He went on to complete intelligence school at Fort Huachuca, Ariz., and while still in training decided he wanted to serve overseas. With no deployment available for him then, he returned to Kansas City and began working for a law firm.
However, his foray into civilian employment was brief when, in the summer of 2006, he was sent to Tampa to serve in the Afghan intelligence section with U.S. Central Command.
"After only a short time (in Tampa)," he explained, "I was deployed to Camp Eggers in Kabul, Afghanistan, as an intelligence officer. I investigated suspected corruption, espionage, drug trafficking and groups or individuals aiding enemy forces in the area."
In early 2007, he returned to his career as an attorney in Kansas City. An opportunity arose at a training site at Fort Leonard Wood, and Kander continued his part-time military career by transferring to the Missouri National Guard.
Becoming a platoon trainer, he said, "I thought it would be an excellent opportunity to help shape future Army leaders and pass on lessons to others who would soon lead their own soldiers in a combat environment."
The young veteran learned in 2008 that the state representative in his district would not seek reelection, which helped inspire his own desire to enter public service at the state Capitol.
Kander won election and went on to serve in the state legislature for two terms from 2009-13.

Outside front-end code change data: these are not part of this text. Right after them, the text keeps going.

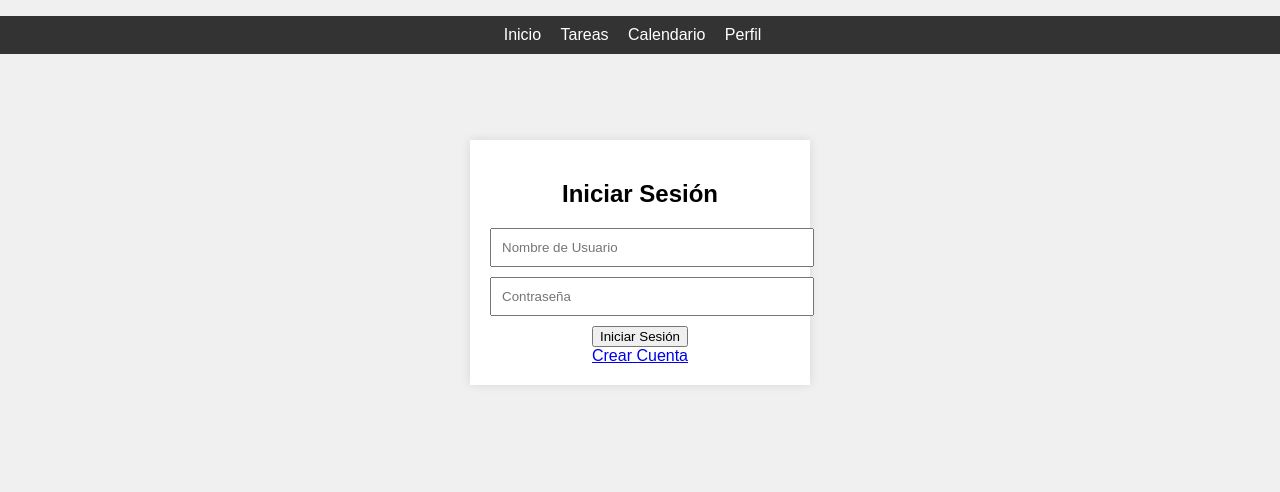
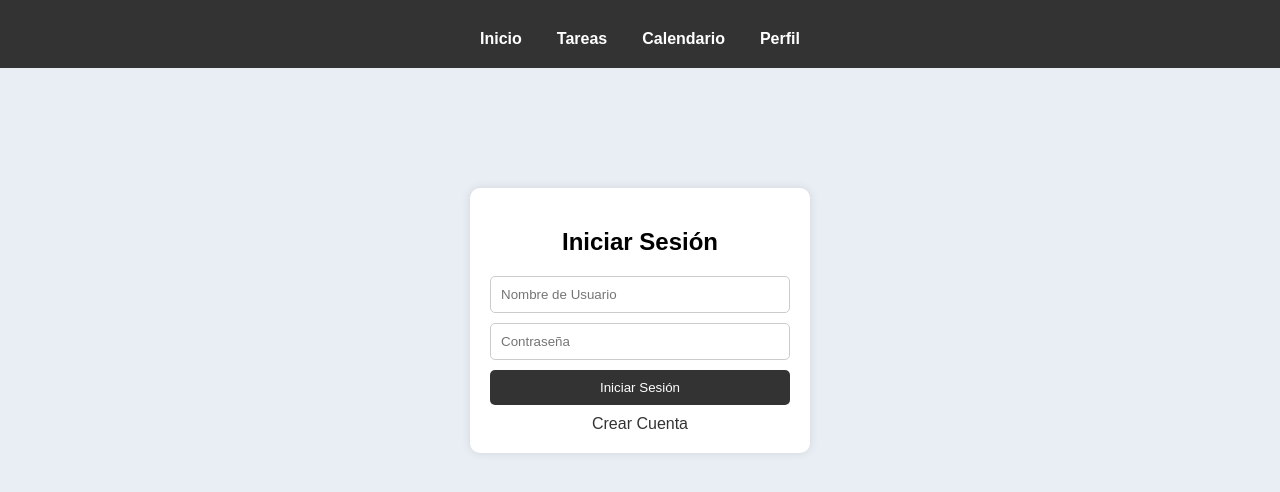
Before and after one commit to AndrickUMG/notesumg.online, a plain HTML site: page index.html in a window 1280 px wide. Drawn offline with Linux system fonts and the light colour scheme.

Commit message:
Update styles.css

```diff
--- a/styles.css
+++ b/styles.css
@@ -1,27 +1,39 @@
+/* General Styles */
 body {
     font-family: Arial, sans-serif;
-    background-color: #f0f0f0;
+    background-color: #e9eef5;
     margin: 0;
     padding: 0;
 }
 
+/* Navbar Styles */
 nav ul {
     list-style: none;
     background-color: #333;
     padding: 10px;
-    text-align: center;
+    display: flex;
+    justify-content: center;
+    gap: 15px;
+    margin: 0;
 }
 
 nav ul li {
     display: inline;
-    margin-right: 15px;
 }
 
 nav ul li a {
     color: white;
     text-decoration: none;
+    font-weight: bold;
+    padding: 10px;
 }
 
+nav ul li a:hover {
+    background-color: #555;
+    border-radius: 5px;
+}
+
+/* Main Section Styles */
 main {
     padding: 20px;
     text-align: center;
@@ -30,9 +42,14 @@ main {
 #login {
     background-color: white;
     padding: 20px;
-    margin: 50px auto;
+    margin: 100px auto;
     width: 300px;
     box-shadow: 0px 0px 10px rgba(0, 0, 0, 0.1);
+    border-radius: 10px;
+}
+
+#login h1 {
+    margin-bottom: 20px;
 }
 
 input {
@@ -40,4 +57,32 @@ input {
     width: 100%;
     padding: 10px;
     margin: 10px 0;
+    box-sizing: border-box;
+    border-radius: 5px;
+    border: 1px solid #ccc;
 }
+
+button {
+    padding: 10px;
+    width: 100%;
+    background-color: #333;
+    color: white;
+    border: none;
+    border-radius: 5px;
+    cursor: pointer;
+}
+
+button:hover {
+    background-color: #555;
+}
+
+a {
+    display: block;
+    margin-top: 10px;
+    color: #333;
+    text-decoration: none;
+}
+
+a:hover {
+    text-decoration: underline;
+}
```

He also received appointment to the Missouri Veterans Commission during the same period of his service in the General Assembly-bringing a perspective, Kander notes, which allowed the commission "to explore issues important to recently separated combat veterans."
Wanting to focus on his new public service career, the legislator left the military in late 2011.
Late last year, Kander successfully pursued the office of secretary of state, becoming the youngest statewide office holder in the country at the age of 31.
Kander is married to his high school sweetheart, Diana, and the couple now resides in Columbia and is expecting their first child this September.
In reflecting on the course of events that have advanced his career to the point of holding a major state office, Kander notes that in addition to the influence of his parents, military service has been a key factor in many of his achievements.
"The military can be a life-changing experience that will define you in a positive way for the rest of your life and give you the mindset to be able to make sound decisions," Kander said.
"When you have the opportunity to lead soldiers in a combat environment, you develop a confidence that inspires you to make the right decision ... even when doing the right decision might not be the most popular decision."
Jeremy Amick is the public affairs officer for the Silver Star Families of America.